#### [Brief]
Once you have located the line containing "color:#F90;" in the material below, return it exactly along with each line after it through the line containing "#navi li:hover ul li".

#### [Input data]
▼
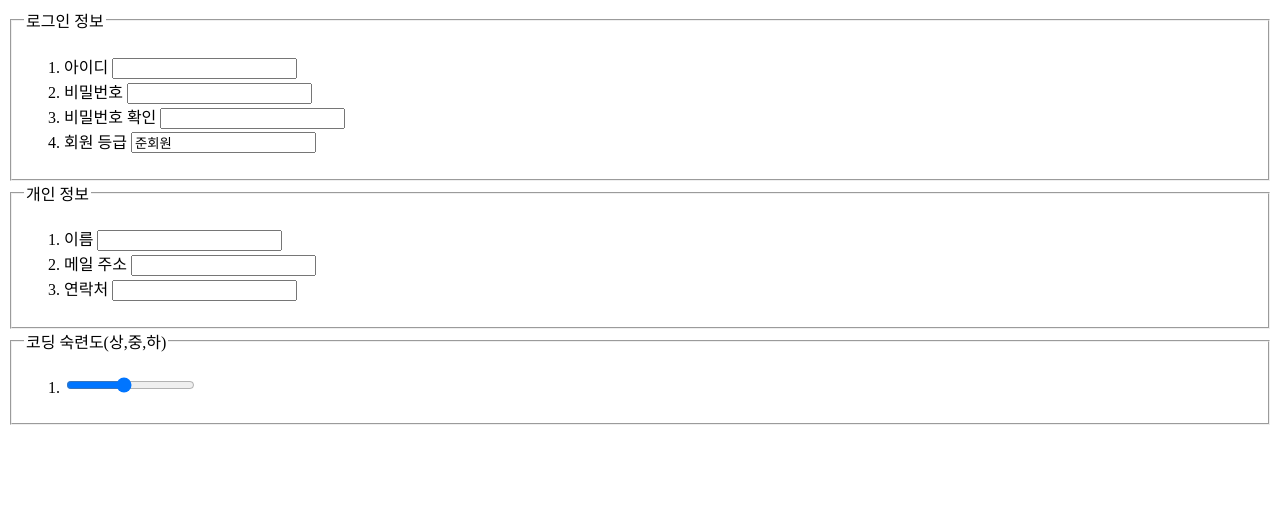
Repository: giwon8701/Qclass_KH
Page: Workspace_Java/testWebProject/test.html
An editor plug-in stored every save of this project. The page is shown before and after the next save, followed by the edit.
The browser window is 1280 px wide. The pictures show the whole page.

Above is the page before, as saved 2021-01-11 02:14:35.

### Workspace_Java/testWebProject/test.html
<head>
</head><!doctype html>
<html lang="ko">
<head>
<meta charset="UTF-8">
<link href="resources/css/main.css" rel="stylesheet" type="text/css">
</head>

<body>
<form>
	<fieldset>
		<legend>로그인 정보</legend>
		<ol>
			<li>
				<label>아이디</label>
				<input type="text" id="id">
			</li>

			<li>
				<label>비밀번호</label>
				<input type="text" id="pw">
			</li>

			<li>
				<label>비밀번호 확인</label>
				<input type="text" id="pw_confirm">
			</li>

			<li>
				<label>회원 등급</label>
				<input type="text" id="grade" value="준회원">
			</li>
		</ol>
	</fieldset>

	<fieldset>
		<legend>개인 정보</legend>
		<ol>
			<li>
				<label>이름</label>
				<input type="text" id="name">
			</li>

			<li>
				<label>메일 주소</label>
				<input type="text" id="email">
			</li>

			<li>
				<label>연락처</label>
				<input type="text" id="phone_number">
			</li>
		</ol>
	</fieldset>

	<fieldset>
		<legend>코딩 숙련도(상,중,하)</legend>
		<ol>
			<li>
				<input type="range" id="coding_level" min="1" max="10" step="2">
			</li>
		</ol>
	</fieldset>
</form>
</body>
</html>

### Workspace_Java/testWebProject/WebContent/resources/css/main.css
#navi {
list-style-type: none;
height: 40px;
padding: 0;
margin: 0;
}
#navi li {
float: left;
position: relative;
padding: 0;
line-height: 40px;
background:#600;
}
#navi li a {
display: block;
font-family:"굴림";
font-weight:600;
font-size:14px;
padding: 5px 25px;
color: #fff;
text-decoration: none;
}
#navi li a:hover {
color:#F90;
}
#navi li ul {
opacity: 0;
position: absolute;
left: 0;
width: 180px;
background: #D8AFAF;
list-style-type: none;
padding: 0;
margin: 0;
}
#navi li:hover ul {
opacity: 1;
}
#navi li ul li {
float: none;
position: static;
height: 0;
line-height: 0;
background: none;
}
#navi li:hover ul li {
height: 30px;
line-height: 30px;
padding:5px 0;
}

#navi li ul li a {
background: #D8AFAF;
font-family:"굴림";
font-weight:600;
font-size:14px;
color:#900;
}
#navi li ul li a:hover {background: #900; }
#navi li {
transition: all 0.2s;
-webkit-transition: all 0.2s;
-moz-transition: all 0.2s;
-o-transition: all 0.2s;
}
#navi li a {
transition: all 0.5s;
-webkit-transition: all 0.5s;
-moz-transition: all 0.5s;
-o-transition: all 0.5s;
}
#navi li ul {
transition: all 1s;
-webkit-transition: all 1s;
-moz-transition: all 1s;
-o-transition: all 1s;
}
#navi li ul li {
transition: height 0.5s;
-webkit-transition: height 0.5s;
-moz-transition: height 0.5s;
-o-transition: height 0.5s;
}

After the next save:
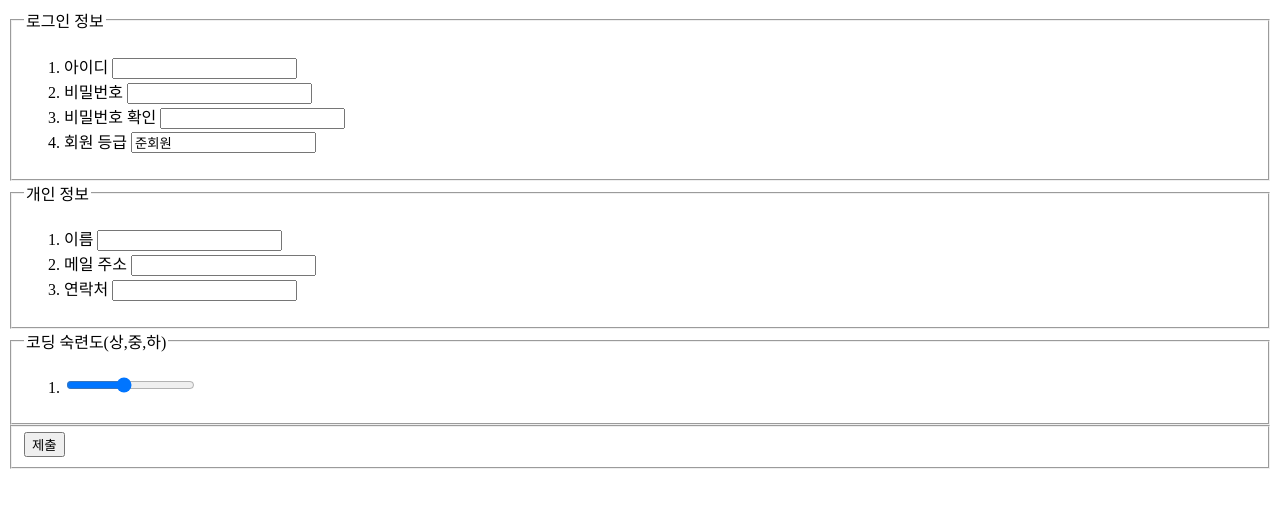
Saved 44 s later.
--- a/Workspace_Java/testWebProject/test.html
+++ b/Workspace_Java/testWebProject/test.html
@@ -61,6 +61,10 @@
 			</li>
 		</ol>
 	</fieldset>
+
+	<fieldset>
+		<input type="submit" value="제출">
+	</fieldset>
 </form>
 </body>
 </html>
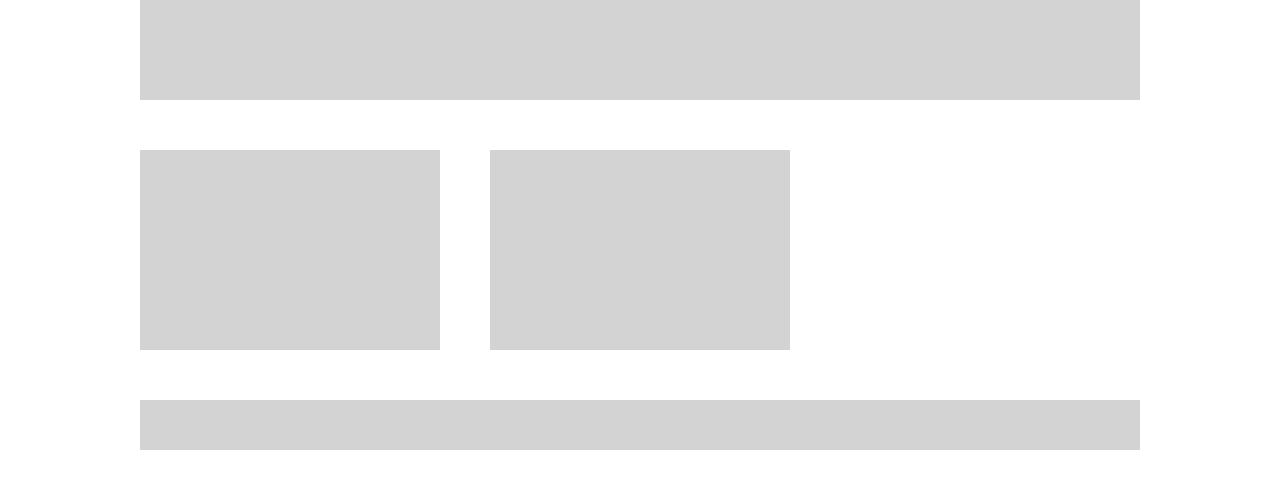
Repository: onopriienkoalina/onopriienkoalina.github.io
Page: dz9_containers/index.html
An editor plug-in stored every save of this project. The page is shown before and after a run of saves, followed by the edit.
The browser window is 1280 px wide. The pictures show the whole page.
The style sheet was rebuilt from its Sass, Less or Tailwind sources for each picture, by a compiler version that may differ from the author's.

Above is the page before, as saved 2021-12-01 18:40:05.

### dz9_containers/index.html
<!DOCTYPE html>
<html lang="en">
<head>
    <meta charset="UTF-8">
    <meta http-equiv="X-UA-Compatible" content="IE=edge">
    <meta name="viewport" content="width=device-width, initial-scale=1.0">
    <title>Document</title>
    <link href="reset.css" rel="stylesheet">
    <link href="css/style.css" rel="stylesheet">
</head>
<body>
    <div class="block1">
<div class="header"></div>
<div class="section1"></div>
<div class="section2"></div>
<div class="section3"></div>
<div class="footer"></div>
</div>
</body>
</html>

### dz9_containers/style.scss

.section1{
 float: left;
 width: 30%;
 height: 200px;
 background-color: #D3D3D3;
}
.section2 .section3 {
    float: left;
    width: 30%;
    height: 200px;
    margin-left: 5%;
    background-color: #D3D3D3;
}
.section3{
    float: left;
    width: 30%;
    height: 200px;
    margin-left: 5%;
    margin-bottom: 5%;
    background-color: #D3D3D3;
}
.header {
    clear: left;
    width: 100%;
    height: 100px;
    margin-bottom: 5%;
    background-color: #D3D3D3;
}
.footer {
    clear: left;
    width: 100%;
    height: 50px;
    background-color: #D3D3D3;
    margin-top: 5%;
}
.block1 {
    width: 1000px;
    margin: auto;
}

Loaded but not shown: dz9_containers/reset.css (common file)

After the next 2 saves:
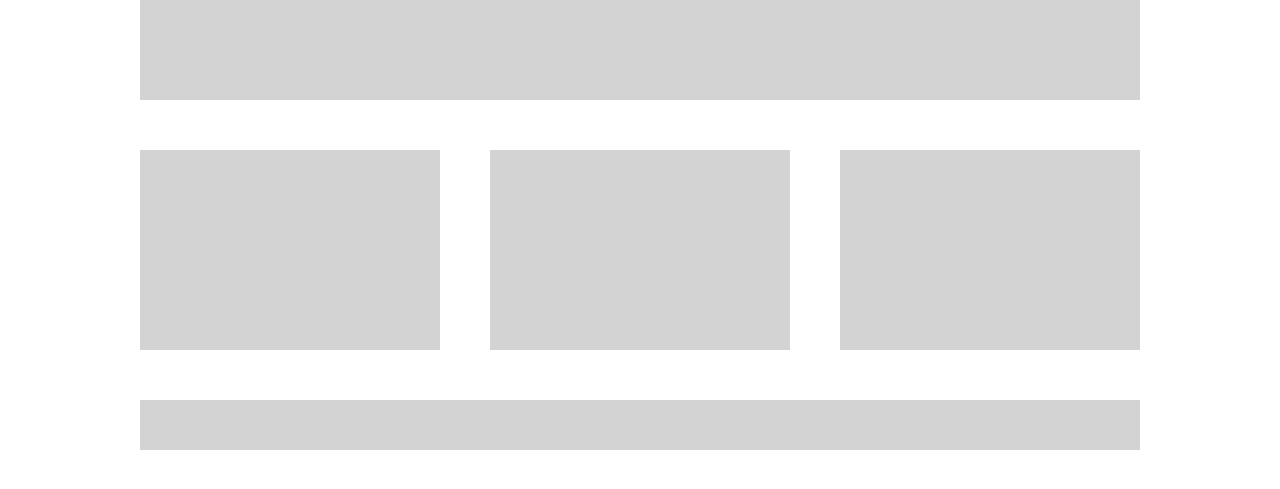
The 2 saves are shown as one change because they came seconds apart.
The last was saved 14 s later.
--- a/dz9_containers/style.scss
+++ b/dz9_containers/style.scss
@@ -5,7 +5,7 @@
  height: 200px;
  background-color: #D3D3D3;
 }
-.section2 .section3 {
+.section2{
     float: left;
     width: 30%;
     height: 200px;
▲
#### [Answer for the task]
color:#F90;
}
#navi li ul {
opacity: 0;
position: absolute;
left: 0;
width: 180px;
background: #D8AFAF;
list-style-type: none;
padding: 0;
margin: 0;
}
#navi li:hover ul {
opacity: 1;
}
#navi li ul li {
float: none;
position: static;
height: 0;
line-height: 0;
background: none;
}
#navi li:hover ul li {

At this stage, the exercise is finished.